» Prompt: All of the data is to be restated word for word.

Data entries:

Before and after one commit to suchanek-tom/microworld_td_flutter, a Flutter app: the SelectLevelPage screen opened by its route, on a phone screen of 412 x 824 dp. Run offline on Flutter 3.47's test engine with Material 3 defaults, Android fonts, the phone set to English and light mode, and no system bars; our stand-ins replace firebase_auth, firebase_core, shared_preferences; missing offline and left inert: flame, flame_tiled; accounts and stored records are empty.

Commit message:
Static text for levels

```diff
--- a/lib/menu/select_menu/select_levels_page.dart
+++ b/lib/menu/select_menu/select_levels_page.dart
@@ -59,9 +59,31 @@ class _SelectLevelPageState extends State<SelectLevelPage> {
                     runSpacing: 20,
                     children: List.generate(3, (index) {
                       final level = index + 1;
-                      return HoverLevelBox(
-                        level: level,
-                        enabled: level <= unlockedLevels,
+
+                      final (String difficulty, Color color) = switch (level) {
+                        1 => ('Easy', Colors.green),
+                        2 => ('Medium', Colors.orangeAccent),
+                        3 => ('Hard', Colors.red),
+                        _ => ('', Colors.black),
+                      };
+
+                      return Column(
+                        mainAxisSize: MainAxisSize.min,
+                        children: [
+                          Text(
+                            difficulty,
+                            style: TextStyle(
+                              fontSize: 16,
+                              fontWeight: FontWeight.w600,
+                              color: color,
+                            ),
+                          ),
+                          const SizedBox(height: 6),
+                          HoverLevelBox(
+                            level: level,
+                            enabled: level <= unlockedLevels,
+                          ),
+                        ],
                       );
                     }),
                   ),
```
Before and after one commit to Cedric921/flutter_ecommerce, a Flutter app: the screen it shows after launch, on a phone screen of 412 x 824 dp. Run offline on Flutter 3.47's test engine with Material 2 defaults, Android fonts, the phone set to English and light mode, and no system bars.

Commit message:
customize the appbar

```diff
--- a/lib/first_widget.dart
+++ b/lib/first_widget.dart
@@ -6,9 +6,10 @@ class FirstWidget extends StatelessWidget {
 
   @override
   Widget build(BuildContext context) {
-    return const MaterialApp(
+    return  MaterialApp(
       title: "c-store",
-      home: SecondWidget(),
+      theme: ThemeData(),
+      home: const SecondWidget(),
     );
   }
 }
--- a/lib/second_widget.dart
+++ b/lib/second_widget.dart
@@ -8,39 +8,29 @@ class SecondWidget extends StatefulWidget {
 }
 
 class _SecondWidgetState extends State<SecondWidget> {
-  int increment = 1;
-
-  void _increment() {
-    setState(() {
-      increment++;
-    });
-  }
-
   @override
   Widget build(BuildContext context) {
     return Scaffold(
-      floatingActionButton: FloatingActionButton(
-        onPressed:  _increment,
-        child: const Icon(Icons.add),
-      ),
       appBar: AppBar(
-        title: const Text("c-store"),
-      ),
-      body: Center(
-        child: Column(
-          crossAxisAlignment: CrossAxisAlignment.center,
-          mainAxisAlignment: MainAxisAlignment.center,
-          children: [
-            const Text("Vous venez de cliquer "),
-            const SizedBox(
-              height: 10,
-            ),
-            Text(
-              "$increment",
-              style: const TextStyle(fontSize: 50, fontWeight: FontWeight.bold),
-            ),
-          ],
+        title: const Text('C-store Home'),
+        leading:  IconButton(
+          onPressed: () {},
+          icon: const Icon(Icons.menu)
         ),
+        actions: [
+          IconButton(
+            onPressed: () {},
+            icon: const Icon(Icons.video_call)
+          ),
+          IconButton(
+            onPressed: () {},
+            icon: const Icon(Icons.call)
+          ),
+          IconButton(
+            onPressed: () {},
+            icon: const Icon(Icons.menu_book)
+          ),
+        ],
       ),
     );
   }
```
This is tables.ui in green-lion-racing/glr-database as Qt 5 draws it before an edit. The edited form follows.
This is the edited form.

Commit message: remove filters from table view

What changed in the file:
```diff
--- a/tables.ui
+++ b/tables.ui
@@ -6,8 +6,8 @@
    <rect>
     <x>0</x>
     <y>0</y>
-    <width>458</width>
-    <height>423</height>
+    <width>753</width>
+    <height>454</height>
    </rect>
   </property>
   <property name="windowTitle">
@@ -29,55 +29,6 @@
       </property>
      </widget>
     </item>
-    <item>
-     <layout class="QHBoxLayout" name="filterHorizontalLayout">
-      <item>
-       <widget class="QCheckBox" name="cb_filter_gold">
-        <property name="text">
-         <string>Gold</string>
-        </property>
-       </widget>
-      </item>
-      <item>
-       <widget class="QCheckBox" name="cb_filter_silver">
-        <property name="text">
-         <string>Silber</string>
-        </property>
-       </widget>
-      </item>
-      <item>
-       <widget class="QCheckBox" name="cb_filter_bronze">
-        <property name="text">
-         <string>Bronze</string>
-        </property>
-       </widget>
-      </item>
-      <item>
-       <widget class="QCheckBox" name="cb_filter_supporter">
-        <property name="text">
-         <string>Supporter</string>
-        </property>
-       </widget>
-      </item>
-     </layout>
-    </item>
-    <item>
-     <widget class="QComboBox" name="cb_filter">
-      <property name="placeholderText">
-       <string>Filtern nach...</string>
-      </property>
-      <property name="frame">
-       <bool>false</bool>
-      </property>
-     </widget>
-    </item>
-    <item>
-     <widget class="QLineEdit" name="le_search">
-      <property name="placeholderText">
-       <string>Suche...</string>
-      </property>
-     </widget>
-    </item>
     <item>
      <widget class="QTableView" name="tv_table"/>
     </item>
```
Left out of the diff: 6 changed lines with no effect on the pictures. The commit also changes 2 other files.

» Task output:
Before and after one commit to suchanek-tom/microworld_td_flutter, a Flutter app: the SelectLevelPage screen opened by its route, on a phone screen of 412 x 824 dp. Run offline on Flutter 3.47's test engine with Material 3 defaults, Android fonts, the phone set to English and light mode, and no system bars; our stand-ins replace firebase_auth, firebase_core, shared_preferences; missing offline and left inert: flame, flame_tiled; accounts and stored records are empty.

Commit message:
Static text for levels

```diff
--- a/lib/menu/select_menu/select_levels_page.dart
+++ b/lib/menu/select_menu/select_levels_page.dart
@@ -59,9 +59,31 @@ class _SelectLevelPageState extends State<SelectLevelPage> {
                     runSpacing: 20,
                     children: List.generate(3, (index) {
                       final level = index + 1;
-                      return HoverLevelBox(
-                        level: level,
-                        enabled: level <= unlockedLevels,
+
+                      final (String difficulty, Color color) = switch (level) {
+                        1 => ('Easy', Colors.green),
+                        2 => ('Medium', Colors.orangeAccent),
+                        3 => ('Hard', Colors.red),
+                        _ => ('', Colors.black),
+                      };
+
+                      return Column(
+                        mainAxisSize: MainAxisSize.min,
+                        children: [
+                          Text(
+                            difficulty,
+                            style: TextStyle(
+                              fontSize: 16,
+                              fontWeight: FontWeight.w600,
+                              color: color,
+                            ),
+                          ),
+                          const SizedBox(height: 6),
+                          HoverLevelBox(
+                            level: level,
+                            enabled: level <= unlockedLevels,
+                          ),
+                        ],
                       );
                     }),
                   ),
```
Before and after one commit to Cedric921/flutter_ecommerce, a Flutter app: the screen it shows after launch, on a phone screen of 412 x 824 dp. Run offline on Flutter 3.47's test engine with Material 2 defaults, Android fonts, the phone set to English and light mode, and no system bars.

Commit message:
customize the appbar

```diff
--- a/lib/first_widget.dart
+++ b/lib/first_widget.dart
@@ -6,9 +6,10 @@ class FirstWidget extends StatelessWidget {
 
   @override
   Widget build(BuildContext context) {
-    return const MaterialApp(
+    return  MaterialApp(
       title: "c-store",
-      home: SecondWidget(),
+      theme: ThemeData(),
+      home: const SecondWidget(),
     );
   }
 }
--- a/lib/second_widget.dart
+++ b/lib/second_widget.dart
@@ -8,39 +8,29 @@ class SecondWidget extends StatefulWidget {
 }
 
 class _SecondWidgetState extends State<SecondWidget> {
-  int increment = 1;
-
-  void _increment() {
-    setState(() {
-      increment++;
-    });
-  }
-
   @override
   Widget build(BuildContext context) {
     return Scaffold(
-      floatingActionButton: FloatingActionButton(
-        onPressed:  _increment,
-        child: const Icon(Icons.add),
-      ),
       appBar: AppBar(
-        title: const Text("c-store"),
-      ),
-      body: Center(
-        child: Column(
-          crossAxisAlignment: CrossAxisAlignment.center,
-          mainAxisAlignment: MainAxisAlignment.center,
-          children: [
-            const Text("Vous venez de cliquer "),
-            const SizedBox(
-              height: 10,
-            ),
-            Text(
-              "$increment",
-              style: const TextStyle(fontSize: 50, fontWeight: FontWeight.bold),
-            ),
-          ],
+        title: const Text('C-store Home'),
+        leading:  IconButton(
+          onPressed: () {},
+          icon: const Icon(Icons.menu)
         ),
+        actions: [
+          IconButton(
+            onPressed: () {},
+            icon: const Icon(Icons.video_call)
+          ),
+          IconButton(
+            onPressed: () {},
+            icon: const Icon(Icons.call)
+          ),
+          IconButton(
+            onPressed: () {},
+            icon: const Icon(Icons.menu_book)
+          ),
+        ],
       ),
     );
   }
```
This is tables.ui in green-lion-racing/glr-database as Qt 5 draws it before an edit. The edited form follows.
This is the edited form.

Commit message: remove filters from table view

What changed in the file:
```diff
--- a/tables.ui
+++ b/tables.ui
@@ -6,8 +6,8 @@
    <rect>
     <x>0</x>
     <y>0</y>
-    <width>458</width>
-    <height>423</height>
+    <width>753</width>
+    <height>454</height>
    </rect>
   </property>
   <property name="windowTitle">
@@ -29,55 +29,6 @@
       </property>
      </widget>
     </item>
-    <item>
-     <layout class="QHBoxLayout" name="filterHorizontalLayout">
-      <item>
-       <widget class="QCheckBox" name="cb_filter_gold">
-        <property name="text">
-         <string>Gold</string>
-        </property>
-       </widget>
-      </item>
-      <item>
-       <widget class="QCheckBox" name="cb_filter_silver">
-        <property name="text">
-         <string>Silber</string>
-        </property>
-       </widget>
-      </item>
-      <item>
-       <widget class="QCheckBox" name="cb_filter_bronze">
-        <property name="text">
-         <string>Bronze</string>
-        </property>
-       </widget>
-      </item>
-      <item>
-       <widget class="QCheckBox" name="cb_filter_supporter">
-        <property name="text">
-         <string>Supporter</string>
-        </property>
-       </widget>
-      </item>
-     </layout>
-    </item>
-    <item>
-     <widget class="QComboBox" name="cb_filter">
-      <property name="placeholderText">
-       <string>Filtern nach...</string>
-      </property>
-      <property name="frame">
-       <bool>false</bool>
-      </property>
-     </widget>
-    </item>
-    <item>
-     <widget class="QLineEdit" name="le_search">
-      <property name="placeholderText">
-       <string>Suche...</string>
-      </property>
-     </widget>
-    </item>
     <item>
      <widget class="QTableView" name="tv_table"/>
     </item>
```
Left out of the diff: 6 changed lines with no effect on the pictures. The commit also changes 2 other files.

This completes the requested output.